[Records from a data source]
........

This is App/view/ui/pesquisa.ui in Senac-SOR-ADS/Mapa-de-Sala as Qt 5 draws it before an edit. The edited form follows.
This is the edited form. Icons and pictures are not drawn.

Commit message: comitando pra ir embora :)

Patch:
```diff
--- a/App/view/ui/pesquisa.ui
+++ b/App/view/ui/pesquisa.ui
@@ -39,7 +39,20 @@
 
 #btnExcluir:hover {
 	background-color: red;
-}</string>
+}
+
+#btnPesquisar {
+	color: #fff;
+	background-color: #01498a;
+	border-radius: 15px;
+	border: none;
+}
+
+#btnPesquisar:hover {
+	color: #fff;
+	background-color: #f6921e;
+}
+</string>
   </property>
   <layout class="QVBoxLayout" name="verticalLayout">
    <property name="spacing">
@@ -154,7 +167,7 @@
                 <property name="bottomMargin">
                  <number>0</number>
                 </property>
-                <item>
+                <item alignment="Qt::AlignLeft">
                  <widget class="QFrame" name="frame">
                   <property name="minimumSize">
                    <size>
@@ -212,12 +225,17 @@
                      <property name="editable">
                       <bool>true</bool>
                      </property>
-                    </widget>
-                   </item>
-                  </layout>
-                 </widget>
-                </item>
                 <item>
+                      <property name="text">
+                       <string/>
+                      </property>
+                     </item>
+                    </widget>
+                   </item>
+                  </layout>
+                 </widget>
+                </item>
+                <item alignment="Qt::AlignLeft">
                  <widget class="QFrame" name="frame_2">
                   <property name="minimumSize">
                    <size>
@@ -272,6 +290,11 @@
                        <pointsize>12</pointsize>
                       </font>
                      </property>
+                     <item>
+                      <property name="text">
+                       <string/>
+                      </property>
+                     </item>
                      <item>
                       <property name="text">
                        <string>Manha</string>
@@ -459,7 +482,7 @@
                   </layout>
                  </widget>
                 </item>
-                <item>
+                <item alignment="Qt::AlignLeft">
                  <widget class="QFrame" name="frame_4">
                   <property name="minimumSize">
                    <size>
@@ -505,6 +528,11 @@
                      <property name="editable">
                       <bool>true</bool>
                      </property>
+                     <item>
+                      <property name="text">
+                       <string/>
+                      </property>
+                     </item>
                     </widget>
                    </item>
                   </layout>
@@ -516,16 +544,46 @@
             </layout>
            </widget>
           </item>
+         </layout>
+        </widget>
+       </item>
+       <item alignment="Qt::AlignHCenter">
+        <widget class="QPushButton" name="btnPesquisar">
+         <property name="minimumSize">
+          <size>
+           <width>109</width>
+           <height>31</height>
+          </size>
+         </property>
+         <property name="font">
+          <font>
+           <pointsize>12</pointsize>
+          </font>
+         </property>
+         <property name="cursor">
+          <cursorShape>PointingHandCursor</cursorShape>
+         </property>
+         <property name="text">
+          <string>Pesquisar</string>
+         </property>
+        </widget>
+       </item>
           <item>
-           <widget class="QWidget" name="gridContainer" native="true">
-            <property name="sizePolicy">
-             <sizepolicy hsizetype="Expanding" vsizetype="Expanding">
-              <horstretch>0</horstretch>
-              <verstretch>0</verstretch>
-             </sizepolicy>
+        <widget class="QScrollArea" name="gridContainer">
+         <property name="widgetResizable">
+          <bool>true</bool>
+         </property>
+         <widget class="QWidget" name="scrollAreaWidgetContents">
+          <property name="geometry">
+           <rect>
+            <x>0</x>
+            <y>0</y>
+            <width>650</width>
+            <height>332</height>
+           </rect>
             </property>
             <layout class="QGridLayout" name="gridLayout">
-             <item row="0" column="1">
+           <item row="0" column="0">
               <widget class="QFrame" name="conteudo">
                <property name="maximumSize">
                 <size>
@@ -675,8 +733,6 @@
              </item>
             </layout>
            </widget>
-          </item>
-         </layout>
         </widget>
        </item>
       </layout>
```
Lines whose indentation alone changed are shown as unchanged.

........

## [Directions for this task]
From the records above, extract every entry verbatim.

## [Written reply]
This is App/view/ui/pesquisa.ui in Senac-SOR-ADS/Mapa-de-Sala as Qt 5 draws it before an edit. The edited form follows.
This is the edited form. Icons and pictures are not drawn.

Commit message: comitando pra ir embora :)

Patch:
```diff
--- a/App/view/ui/pesquisa.ui
+++ b/App/view/ui/pesquisa.ui
@@ -39,7 +39,20 @@
 
 #btnExcluir:hover {
 	background-color: red;
-}</string>
+}
+
+#btnPesquisar {
+	color: #fff;
+	background-color: #01498a;
+	border-radius: 15px;
+	border: none;
+}
+
+#btnPesquisar:hover {
+	color: #fff;
+	background-color: #f6921e;
+}
+</string>
   </property>
   <layout class="QVBoxLayout" name="verticalLayout">
    <property name="spacing">
@@ -154,7 +167,7 @@
                 <property name="bottomMargin">
                  <number>0</number>
                 </property>
-                <item>
+                <item alignment="Qt::AlignLeft">
                  <widget class="QFrame" name="frame">
                   <property name="minimumSize">
                    <size>
@@ -212,12 +225,17 @@
                      <property name="editable">
                       <bool>true</bool>
                      </property>
-                    </widget>
-                   </item>
-                  </layout>
-                 </widget>
-                </item>
                 <item>
+                      <property name="text">
+                       <string/>
+                      </property>
+                     </item>
+                    </widget>
+                   </item>
+                  </layout>
+                 </widget>
+                </item>
+                <item alignment="Qt::AlignLeft">
                  <widget class="QFrame" name="frame_2">
                   <property name="minimumSize">
                    <size>
@@ -272,6 +290,11 @@
                        <pointsize>12</pointsize>
                       </font>
                      </property>
+                     <item>
+                      <property name="text">
+                       <string/>
+                      </property>
+                     </item>
                      <item>
                       <property name="text">
                        <string>Manha</string>
@@ -459,7 +482,7 @@
                   </layout>
                  </widget>
                 </item>
-                <item>
+                <item alignment="Qt::AlignLeft">
                  <widget class="QFrame" name="frame_4">
                   <property name="minimumSize">
                    <size>
@@ -505,6 +528,11 @@
                      <property name="editable">
                       <bool>true</bool>
                      </property>
+                     <item>
+                      <property name="text">
+                       <string/>
+                      </property>
+                     </item>
                     </widget>
                    </item>
                   </layout>
@@ -516,16 +544,46 @@
             </layout>
            </widget>
           </item>
+         </layout>
+        </widget>
+       </item>
+       <item alignment="Qt::AlignHCenter">
+        <widget class="QPushButton" name="btnPesquisar">
+         <property name="minimumSize">
+          <size>
+           <width>109</width>
+           <height>31</height>
+          </size>
+         </property>
+         <property name="font">
+          <font>
+           <pointsize>12</pointsize>
+          </font>
+         </property>
+         <property name="cursor">
+          <cursorShape>PointingHandCursor</cursorShape>
+         </property>
+         <property name="text">
+          <string>Pesquisar</string>
+         </property>
+        </widget>
+       </item>
           <item>
-           <widget class="QWidget" name="gridContainer" native="true">
-            <property name="sizePolicy">
-             <sizepolicy hsizetype="Expanding" vsizetype="Expanding">
-              <horstretch>0</horstretch>
-              <verstretch>0</verstretch>
-             </sizepolicy>
+        <widget class="QScrollArea" name="gridContainer">
+         <property name="widgetResizable">
+          <bool>true</bool>
+         </property>
+         <widget class="QWidget" name="scrollAreaWidgetContents">
+          <property name="geometry">
+           <rect>
+            <x>0</x>
+            <y>0</y>
+            <width>650</width>
+            <height>332</height>
+           </rect>
             </property>
             <layout class="QGridLayout" name="gridLayout">
-             <item row="0" column="1">
+           <item row="0" column="0">
               <widget class="QFrame" name="conteudo">
                <property name="maximumSize">
                 <size>
@@ -675,8 +733,6 @@
              </item>
             </layout>
            </widget>
-          </item>
-         </layout>
         </widget>
        </item>
       </layout>
```
Lines whose indentation alone changed are shown as unchanged.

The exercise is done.